|The terrier and I recently spent a couple of days camping on the shores of Loch Tay.
I could see by the map that getting to this site was going to be a bit of a struggle but Tiompans lovely pictures and Stan Beckensall's description of the site in his lovely book Circles of Stone had this marked down as a must-see.
I parked up in a gap on the roadside at approx NN697422 and then passed through the field gate onto the steep hillside. The contours fall pretty close together here and the ground is pretty wet. It took the terrier and I a good bit of too'ing and fro'ing to pick our way through the chest-high bracken and shin-deep bogs to climb the steepest part of the hill. Eventually we reached the final stone wall, the slope eased off a little and the walking became a little easier.

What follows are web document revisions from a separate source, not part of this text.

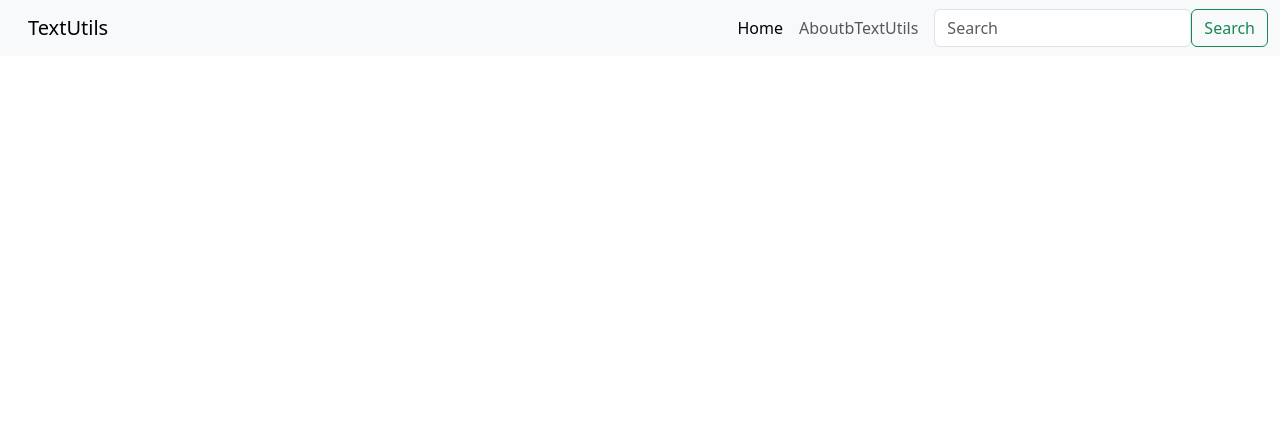
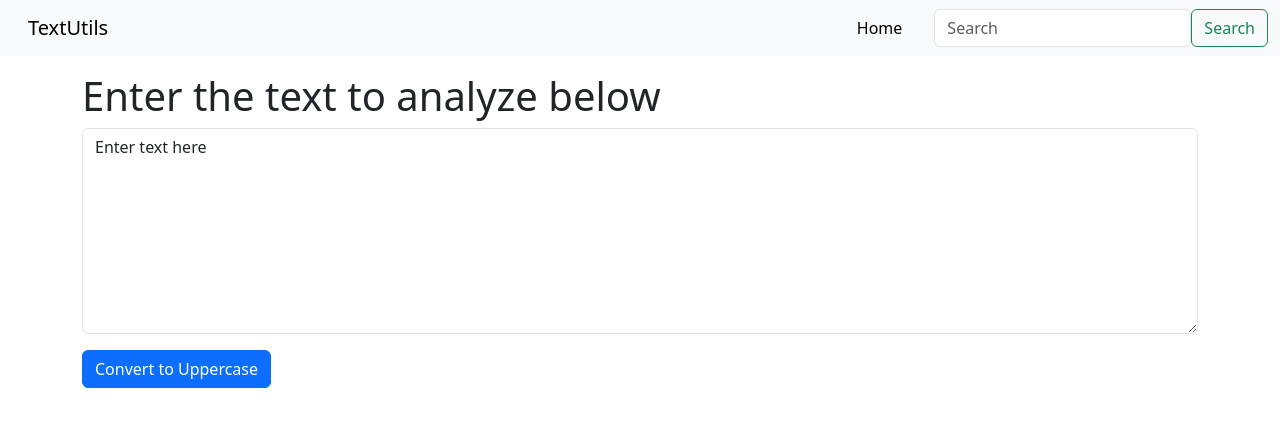
Before and after one commit to anshi-the-coder/ReactJS, a React (Create React App) app in the folder my-appcreate-react-app/: page / in a window 1280 px wide. Shown: the top 426 px of the page. Built offline with nearby package versions, Linux system fonts and the light colour scheme.

Commit message:
Text Form

```diff
--- a/my-appcreate-react-app/src/App.js
+++ b/my-appcreate-react-app/src/App.js
@@ -1,9 +1,15 @@
 import "./App.css";
 import Navbar from "./components/Navbar";
+import TextForm from "./components/TextForm";
 function App() {
   return (
     <>
-      <Navbar title="TextUtils" aboutText="AboutbTextUtils"/>
+      {/* <Navbar title="TextUtils" aboutText="AboutbTextUtils"/> */}
+      <Navbar title="TextUtils" />
+      <div className="container my-3">
+
+      <TextForm heading="Enter the text to analyze below"/>
+      </div>
     </>
   );
 }
--- /dev/null
+++ b/my-appcreate-react-app/src/components/TextForm.js
@@ -0,0 +1,24 @@
+import React, {useState} from 'react' // hooks bina class bnaye class ke feature use krne me helpful hote h
+export default function TextForm(props) {
+    const handleUpClick= ()=>{
+        console.log("Uppercase was clicked"+text)
+        let newText= text.toUpperCase()
+        setText(newText)
+    }
+    const handleOnChange= (event)=>{
+        console.log("On change")
+        setText(event.target.value)
+    }
+const [text,setText]=useState('Enter text here')
+// text="new text" // wrong way to change the state
+// setText("new text") // correct way to change the state
+  return (
+    <div>
+        <h1>{props.heading}</h1>
+      <div className="mb-3">
+  <textarea className="form-control" value={text} onChange={handleOnChange} id="myBox" rows="8"></textarea>
+</div>
+<button className='btn btn-primary' onClick={handleUpClick}>Convert to Uppercase</button>
+    </div>
+  )
+}
```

As we worked our way up the slope I could see a group of people standing roughly where I had worked out that the carvings should be. Bollocks!, just my luck I thought, having slogged up the hill to have my peace disturbed by a bunch of folk shooting rabbits or some such nonsense.

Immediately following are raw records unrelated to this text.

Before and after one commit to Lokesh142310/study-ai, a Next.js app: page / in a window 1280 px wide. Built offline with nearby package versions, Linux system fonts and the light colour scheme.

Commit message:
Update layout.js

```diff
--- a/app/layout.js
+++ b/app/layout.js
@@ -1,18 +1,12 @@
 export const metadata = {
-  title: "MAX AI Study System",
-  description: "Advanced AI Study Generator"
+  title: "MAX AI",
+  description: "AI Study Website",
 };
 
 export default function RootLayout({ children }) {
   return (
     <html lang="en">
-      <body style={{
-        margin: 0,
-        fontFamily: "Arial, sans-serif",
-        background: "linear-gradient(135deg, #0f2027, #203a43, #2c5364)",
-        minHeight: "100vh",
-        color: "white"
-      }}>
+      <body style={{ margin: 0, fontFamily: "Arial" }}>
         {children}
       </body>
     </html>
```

As I moved up the hill the figures began to take shape "that fella doesn't half look like George" I thought, "that other fella is the dead pop of Stan Beckensall, fuck me there's Richard Bradley!" I began to think that perhaps the pot of expresso that I'd drunk before setting off was having some bizarre hallucinogenic effect. As I got closer I could see the bloke who looked like George squinting and smiling at me.
Basically what I'd stumbled upon was the tail-end of an excavation by Richard Bradley and his team with George, Stan with Paul Frodsham paying a visit. Here was me on my first visit to Perthshire, I pick an obscure upland site to visit and stumble across this jolly bunch.
As for the site itself, the excavations were coming to an end, Richard Bradley busied himself ensuring that the recording and back-filling was all going to plan. Stan kindly showed me around the site including some new carvings. I was fortunate enough to be able to lift the turf off some of the known carvings and basically drink the whole thing in.
From my point of view it was a real privilege to be able to sit down in the landscape and discuss archaeology and rock art with such lovely folk as George and Stan.
Beautiful rock art in a fantastic landscape shared with excellent company. Who could ask for more?
Posted by fitzcoraldo
15th August 2007ce
Edited 15th October 2007ce